NEWS: “The Radio and Television State Committee in Ukraine has banned the import of certain Russian literary works, including Mikhail Bulgakov’s novel, “The Master and Margarita”. […] The Ukrainian agency has discovered in preface to the book, propaganda statements by certain representatives of Russian cinema, Yuri Kara, Nikolai Burlyayev and Valentin Gaft, who’ve been added to a list of people who pose a threat to national security”.
NARRATIVES: 1. Ukrainian authorities are displaying their Russophobia even when it comes to literature. 2. Ukraine is intolerant of other cultures. 3. Ukraine is restricting freedom of speech.
BACKGROUND: Reports on social media have revealed Ukraine has banned the import of certain books from Russia, particularly “The Master and Margarita” by the well-known Russian novelist Mikhail Bulgakov. The book is known as a classic piece of world literature and is very popular even today across post-Soviet space, including Ukraine. Bulgakov actually lived in Kiev part of his life. Russia launched a far-reaching disinformation campaign during the Euromaidan street protests, which built up after the conflict broke out with Ukraine, when Russia also invaded and annexed the Crimean peninsula and offered political and military support to separatists in the Donbass region. These narratives sought to demonize the Ukrainian camp by associating it with fascist, ultra-nationalist and xenophobic attitudes.

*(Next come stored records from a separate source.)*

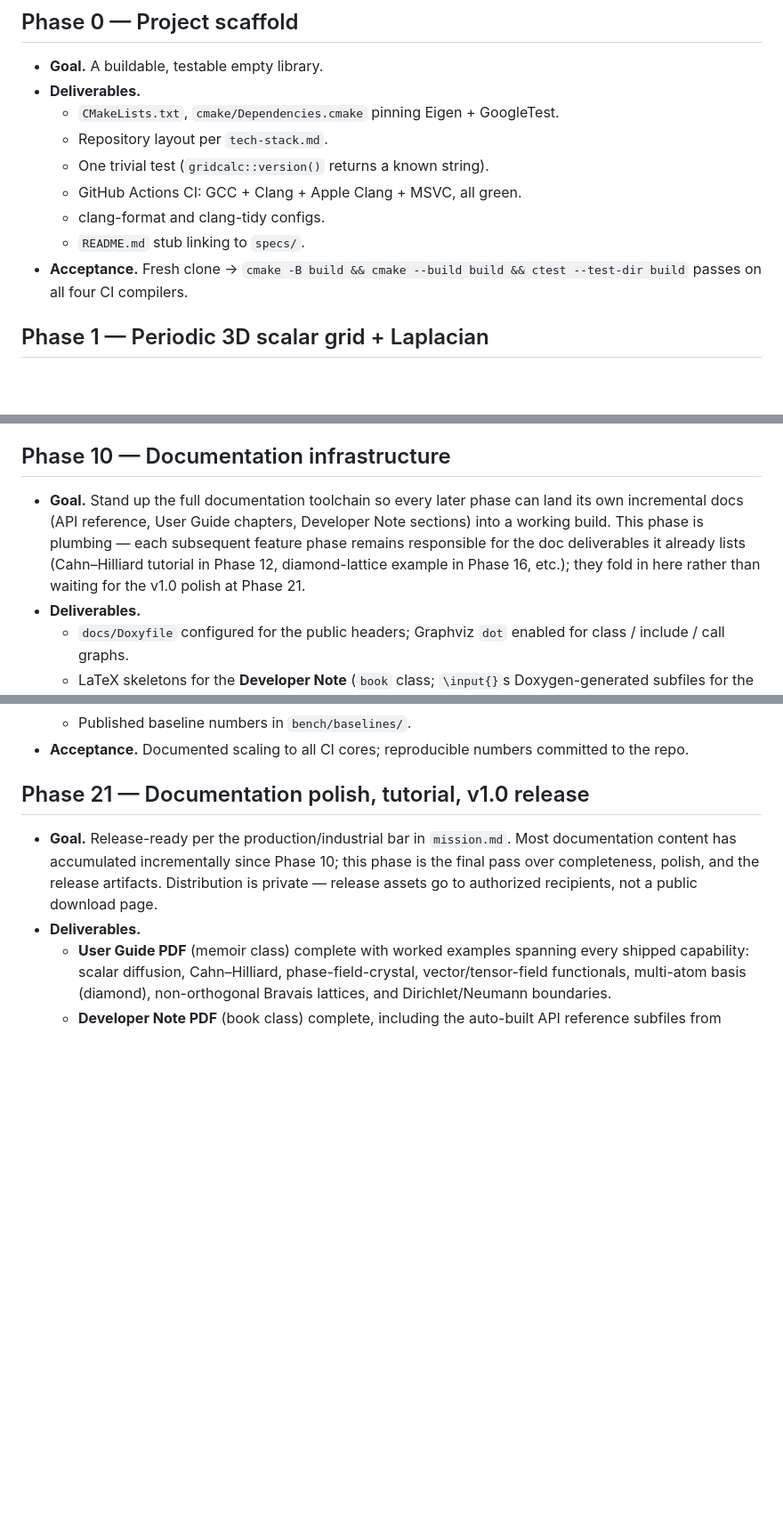
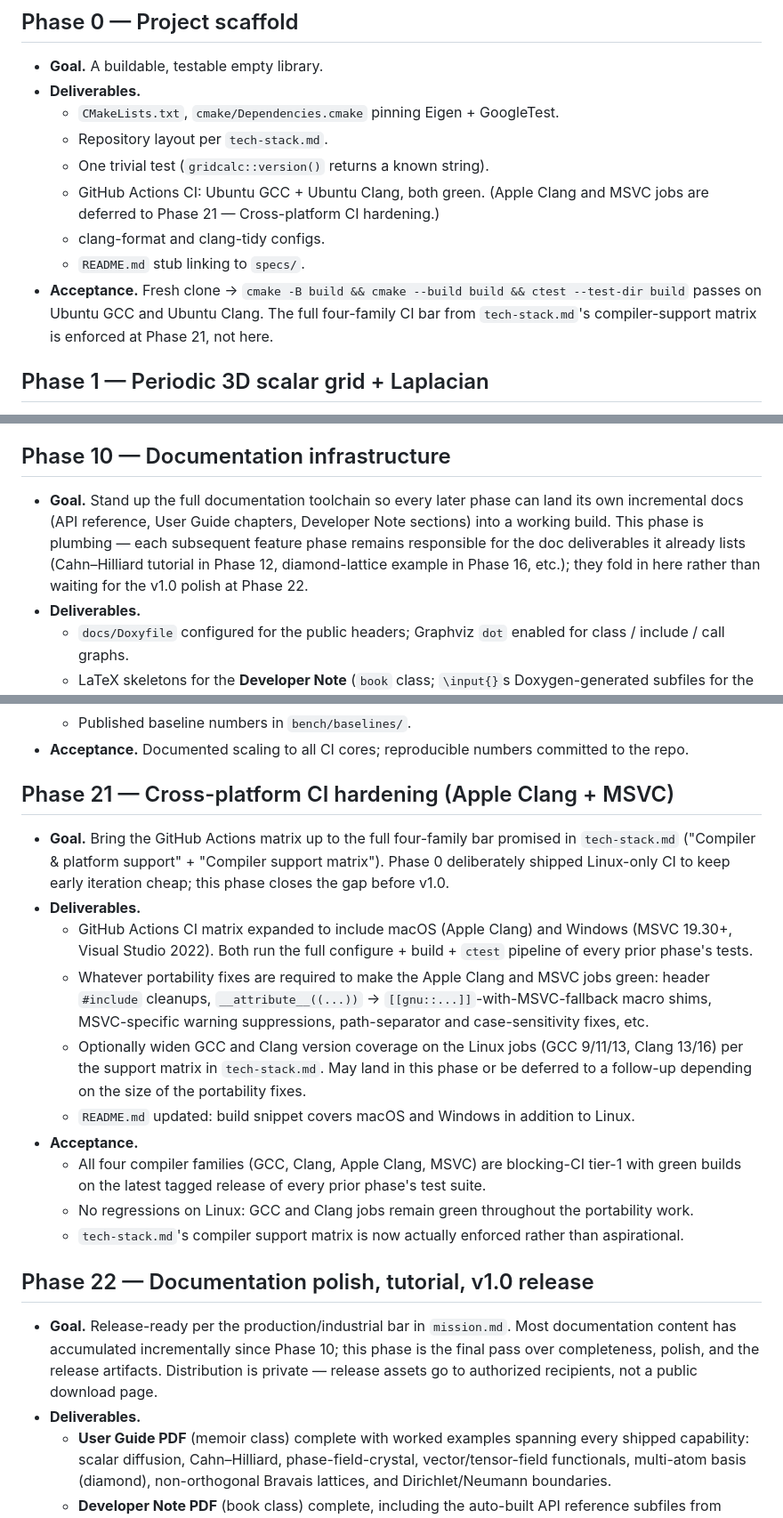
Before and after one commit to byounghak/grid-calculus, a Markdown page: specs/roadmap.md, 3 parts joined by grey strips. Shown at 89% size. Drawn GitHub-style; blank space fills up the shorter version.

Commit message:
docs: revise roadmap to defer cross-platform CI to Phase 21

```diff
--- a/specs/roadmap.md
+++ b/specs/roadmap.md
@@ -19,10 +19,10 @@ The ordering is deliberate: we drive a thin slice (scalar field, periodic, basic
   - `CMakeLists.txt`, `cmake/Dependencies.cmake` pinning Eigen + GoogleTest.
   - Repository layout per `tech-stack.md`.
   - One trivial test (`gridcalc::version()` returns a known string).
-  - GitHub Actions CI: GCC + Clang + Apple Clang + MSVC, all green.
+  - GitHub Actions CI: Ubuntu GCC + Ubuntu Clang, both green. (Apple Clang and MSVC jobs are deferred to Phase 21 — Cross-platform CI hardening.)
   - clang-format and clang-tidy configs.
   - `README.md` stub linking to `specs/`.
-- **Acceptance.** Fresh clone → `cmake -B build && cmake --build build && ctest --test-dir build` passes on all four CI compilers.
+- **Acceptance.** Fresh clone → `cmake -B build && cmake --build build && ctest --test-dir build` passes on Ubuntu GCC and Ubuntu Clang. The full four-family CI bar from `tech-stack.md`'s compiler-support matrix is enforced at Phase 21, not here.
 
 ## Phase 1 — Periodic 3D scalar grid + Laplacian
 
@@ -123,7 +123,7 @@ The ordering is deliberate: we drive a thin slice (scalar field, periodic, basic
 
 ## Phase 10 — Documentation infrastructure
 
-- **Goal.** Stand up the full documentation toolchain so every later phase can land its own incremental docs (API reference, User Guide chapters, Developer Note sections) into a working build. This phase is plumbing — each subsequent feature phase remains responsible for the doc deliverables it already lists (Cahn–Hilliard tutorial in Phase 12, diamond-lattice example in Phase 16, etc.); they fold in here rather than waiting for the v1.0 polish at Phase 21.
+- **Goal.** Stand up the full documentation toolchain so every later phase can land its own incremental docs (API reference, User Guide chapters, Developer Note sections) into a working build. This phase is plumbing — each subsequent feature phase remains responsible for the doc deliverables it already lists (Cahn–Hilliard tutorial in Phase 12, diamond-lattice example in Phase 16, etc.); they fold in here rather than waiting for the v1.0 polish at Phase 22.
 - **Deliverables.**
   - `docs/Doxyfile` configured for the public headers; Graphviz `dot` enabled for class / include / call graphs.
   - LaTeX skeletons for the **Developer Note** (`book` class; `\input{}`s Doxygen-generated subfiles for the API reference and Graphviz diagrams) and the **User Guide** (`memoir` class; fully hand-authored). Both built with `latexmk -pdf`.
@@ -240,7 +240,20 @@ The ordering is deliberate: we drive a thin slice (scalar field, periodic, basic
   - Published baseline numbers in `bench/baselines/`.
 - **Acceptance.** Documented scaling to all CI cores; reproducible numbers committed to the repo.
 
-## Phase 21 — Documentation polish, tutorial, v1.0 release
+## Phase 21 — Cross-platform CI hardening (Apple Clang + MSVC)
+
+- **Goal.** Bring the GitHub Actions matrix up to the full four-family bar promised in `tech-stack.md` ("Compiler & platform support" + "Compiler support matrix"). Phase 0 deliberately shipped Linux-only CI to keep early iteration cheap; this phase closes the gap before v1.0.
+- **Deliverables.**
+  - GitHub Actions CI matrix expanded to include macOS (Apple Clang) and Windows (MSVC 19.30+, Visual Studio 2022). Both run the full configure + build + `ctest` pipeline of every prior phase's tests.
+  - Whatever portability fixes are required to make the Apple Clang and MSVC jobs green: header `#include` cleanups, `__attribute__((...))` → `[[gnu::...]]`-with-MSVC-fallback macro shims, MSVC-specific warning suppressions, path-separator and case-sensitivity fixes, etc.
+  - Optionally widen GCC and Clang version coverage on the Linux jobs (GCC 9/11/13, Clang 13/16) per the support matrix in `tech-stack.md`. May land in this phase or be deferred to a follow-up depending on the size of the portability fixes.
+  - `README.md` updated: build snippet covers macOS and Windows in addition to Linux.
+- **Acceptance.**
+  - All four compiler families (GCC, Clang, Apple Clang, MSVC) are blocking-CI tier-1 with green builds on the latest tagged release of every prior phase's test suite.
+  - No regressions on Linux: GCC and Clang jobs remain green throughout the portability work.
+  - `tech-stack.md`'s compiler support matrix is now actually enforced rather than aspirational.
+
+## Phase 22 — Documentation polish, tutorial, v1.0 release
 
 - **Goal.** Release-ready per the production/industrial bar in `mission.md`. Most documentation content has accumulated incrementally since Phase 10; this phase is the final pass over completeness, polish, and the release artifacts. Distribution is private — release assets go to authorized recipients, not a public download page.
 - **Deliverables.**
```
Also changed, not shown: other parts of specs/roadmap.md (+1 -0 lines), specs/STATUS.md (+19 -20 lines), specs/tech-stack.md (+2 -2 lines).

The occupation and annexation of Crimea were depicted as an act of liberation and return to the motherland. The insurrection in Donbass was also presented to the public as a self-defense campaign carried out by the Russian-speaking population in response to Ukrainian aggression and persecution. In this broader context, various online publications in Russia and a number of pro-Russian ones in Ukraine have been focusing on an information according to which “The Master and Margarita” was banned because Russian literature allegedly fosters positive associations with the Russian Federation. The focus on banning the book is an indirect reference to fascism, as the Nazis were well-known for banning literary works and burning books.
WHY THE NARRATIVES ARE FALSE: The Committee’s decision doesn’t refer to the novel itself, but to the edition published by Azbuka-Atticus, the preface of which promotes people who have been denied access on Ukrainian territory because they overtly supported Russia’s aggressions against Ukraine. Other editions of the novel are still available in bookstores across Ukraine and can be ordered online.
PURPOSE: To discredit Ukraine by describing the authorities in this country as Russophobic. This implicitly justifies the insurrection in Donbass and legitimizes Russia’s response to an alleged act of aggression.
GRAIN OF TRUTH: The edition of “The Master and Margarita” published by “Azbuka-Atticus” is banned in Ukraine.